Wolves feel the crunch
the predator management programme in the managed forests of the us state of Alaska has aroused an age-old ecological debate. A report prepared by the National Research Council, the principal operating arm of the us National Academies of Sciences and Engineering, says that wildlife managers in Alaska may be able to temporarily increase populations of moose and caribou for hunters by killing off a large number of wolves in designated areas over a span of several years. But shortcomings of previous predator control programmes make it impossible to determine whether wolf or bear reduction programmes are effective in the long run, the report says.
Earlier programmes have not adequately considered the importance of habitat and weather changes. Nor have they included the analyses necessary to determine whether the programmes helped hunters or benefited the state's economy.
The council was called upon by Alaska to examine the scientific and economic bases of its predator management programmes, to identify loopholes, and to improve scientific understanding of the predator-prey interaction. "Except in cases where predator reduction has been substantial and sustained, it is difficult to determine whether most predator control experiments in Alaska have achieved their ultimate goal of improving hunting," said committee chairperson Gordon Orians, professor emeritus of zoology, University of Washington, Seattle. "By improving the design and monitoring of its predator control efforts, the state can close some of the gaps in understanding and help assure the public that it has considered all of the relevant information and interpreted it appropriately."
Wildlife management in Alaska includes any action designed to alter populations, such as culling, relocating or sterilising wolves and bears. Alaska has not conducted wolf or bear reduction programmes since 1994. Hunting has long been part of Alaska's culture, both for subsistence and for recreation.
Wolves and bears naturally limit moose and caribou populations. Reducing wolf numbers dramatically - by as much as 40 per cent or more for at least four - years has increased the availability of prey over the short term. However, the methods that have been used in the past to achieve such reductions, including hunting and poisoning, are no longer acceptable in Alaska, where voters approved a ban on aerial hunting last year. There is an inadequacy of data to assess the effectiveness of non-lethal methods, such as sterilisation or feeding programmes, to divert predators from prey, the report adds.

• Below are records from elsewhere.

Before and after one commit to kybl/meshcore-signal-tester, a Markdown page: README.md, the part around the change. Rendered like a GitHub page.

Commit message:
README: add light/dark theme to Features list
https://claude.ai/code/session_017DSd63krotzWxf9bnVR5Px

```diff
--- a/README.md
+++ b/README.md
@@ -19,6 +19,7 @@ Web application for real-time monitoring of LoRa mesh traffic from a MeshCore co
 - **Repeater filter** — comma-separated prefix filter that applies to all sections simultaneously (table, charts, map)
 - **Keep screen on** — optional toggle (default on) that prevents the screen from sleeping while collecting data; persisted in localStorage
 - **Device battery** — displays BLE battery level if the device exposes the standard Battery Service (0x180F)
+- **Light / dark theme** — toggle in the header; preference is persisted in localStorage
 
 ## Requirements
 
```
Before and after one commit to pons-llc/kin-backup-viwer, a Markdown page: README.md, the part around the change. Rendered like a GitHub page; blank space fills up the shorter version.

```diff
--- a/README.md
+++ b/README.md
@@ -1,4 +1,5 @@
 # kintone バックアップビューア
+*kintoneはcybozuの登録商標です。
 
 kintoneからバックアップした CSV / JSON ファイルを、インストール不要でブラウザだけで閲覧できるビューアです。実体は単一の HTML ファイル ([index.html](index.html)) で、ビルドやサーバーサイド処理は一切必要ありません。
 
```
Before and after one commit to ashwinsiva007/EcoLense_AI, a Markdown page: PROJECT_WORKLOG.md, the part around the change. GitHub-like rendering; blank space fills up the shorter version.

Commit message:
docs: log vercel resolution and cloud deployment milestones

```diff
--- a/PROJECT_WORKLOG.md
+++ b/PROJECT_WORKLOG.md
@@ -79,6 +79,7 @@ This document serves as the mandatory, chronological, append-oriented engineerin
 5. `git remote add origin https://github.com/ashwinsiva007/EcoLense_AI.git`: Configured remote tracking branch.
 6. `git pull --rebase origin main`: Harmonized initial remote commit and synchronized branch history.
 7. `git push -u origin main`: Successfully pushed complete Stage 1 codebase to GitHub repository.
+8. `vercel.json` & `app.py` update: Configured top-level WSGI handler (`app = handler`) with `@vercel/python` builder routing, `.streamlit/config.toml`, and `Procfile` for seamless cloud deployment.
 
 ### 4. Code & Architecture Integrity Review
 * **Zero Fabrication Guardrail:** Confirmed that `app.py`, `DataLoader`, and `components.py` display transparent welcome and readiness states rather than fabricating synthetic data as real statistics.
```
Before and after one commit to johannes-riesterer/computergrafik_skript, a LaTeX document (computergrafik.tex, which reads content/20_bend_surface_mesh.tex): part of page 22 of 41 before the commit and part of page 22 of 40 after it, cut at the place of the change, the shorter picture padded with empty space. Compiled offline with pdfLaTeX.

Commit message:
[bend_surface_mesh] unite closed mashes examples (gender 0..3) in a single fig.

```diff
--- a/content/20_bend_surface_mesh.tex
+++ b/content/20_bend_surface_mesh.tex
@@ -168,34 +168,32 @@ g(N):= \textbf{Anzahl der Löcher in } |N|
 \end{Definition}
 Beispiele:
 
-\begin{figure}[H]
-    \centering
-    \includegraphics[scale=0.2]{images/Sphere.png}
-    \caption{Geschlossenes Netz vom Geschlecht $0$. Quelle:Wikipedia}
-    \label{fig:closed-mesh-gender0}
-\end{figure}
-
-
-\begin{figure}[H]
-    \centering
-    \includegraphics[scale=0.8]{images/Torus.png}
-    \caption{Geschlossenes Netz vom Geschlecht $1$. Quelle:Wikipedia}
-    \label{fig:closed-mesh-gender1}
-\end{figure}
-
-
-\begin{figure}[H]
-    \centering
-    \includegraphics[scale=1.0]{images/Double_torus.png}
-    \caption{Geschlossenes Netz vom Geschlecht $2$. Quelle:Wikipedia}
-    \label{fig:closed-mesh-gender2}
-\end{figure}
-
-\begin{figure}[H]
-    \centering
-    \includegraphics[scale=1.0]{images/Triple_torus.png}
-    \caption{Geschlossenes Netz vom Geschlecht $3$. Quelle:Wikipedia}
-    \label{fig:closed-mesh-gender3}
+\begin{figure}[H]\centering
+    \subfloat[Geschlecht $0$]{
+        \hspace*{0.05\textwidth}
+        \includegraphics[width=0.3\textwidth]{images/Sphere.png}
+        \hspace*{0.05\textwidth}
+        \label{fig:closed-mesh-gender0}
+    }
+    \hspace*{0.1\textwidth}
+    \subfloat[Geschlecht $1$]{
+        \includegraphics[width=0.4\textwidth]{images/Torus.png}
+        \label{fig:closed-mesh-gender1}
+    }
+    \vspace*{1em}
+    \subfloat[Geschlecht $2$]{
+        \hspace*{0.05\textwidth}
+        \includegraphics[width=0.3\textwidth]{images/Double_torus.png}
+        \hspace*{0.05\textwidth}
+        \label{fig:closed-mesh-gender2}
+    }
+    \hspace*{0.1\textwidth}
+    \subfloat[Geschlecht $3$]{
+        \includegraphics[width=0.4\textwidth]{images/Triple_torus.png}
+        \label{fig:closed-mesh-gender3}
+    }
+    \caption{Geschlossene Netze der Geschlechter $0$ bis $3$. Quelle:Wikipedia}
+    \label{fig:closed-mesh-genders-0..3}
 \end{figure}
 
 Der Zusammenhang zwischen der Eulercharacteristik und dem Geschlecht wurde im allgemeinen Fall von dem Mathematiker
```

Despite considerable public investment in planning, designing and implementation of several predator control programmes in recent decades, they have not been designed and monitored to evaluate their success rates, the report says. Of the 11 predator reduction programmes in Alaska and Canada that were examined by the committee, only two assessed whether availability of prey improved after the predator population was reduced. In just five of the 11 cases was there any attempt to measure whether the population density of moose and caribou had increased.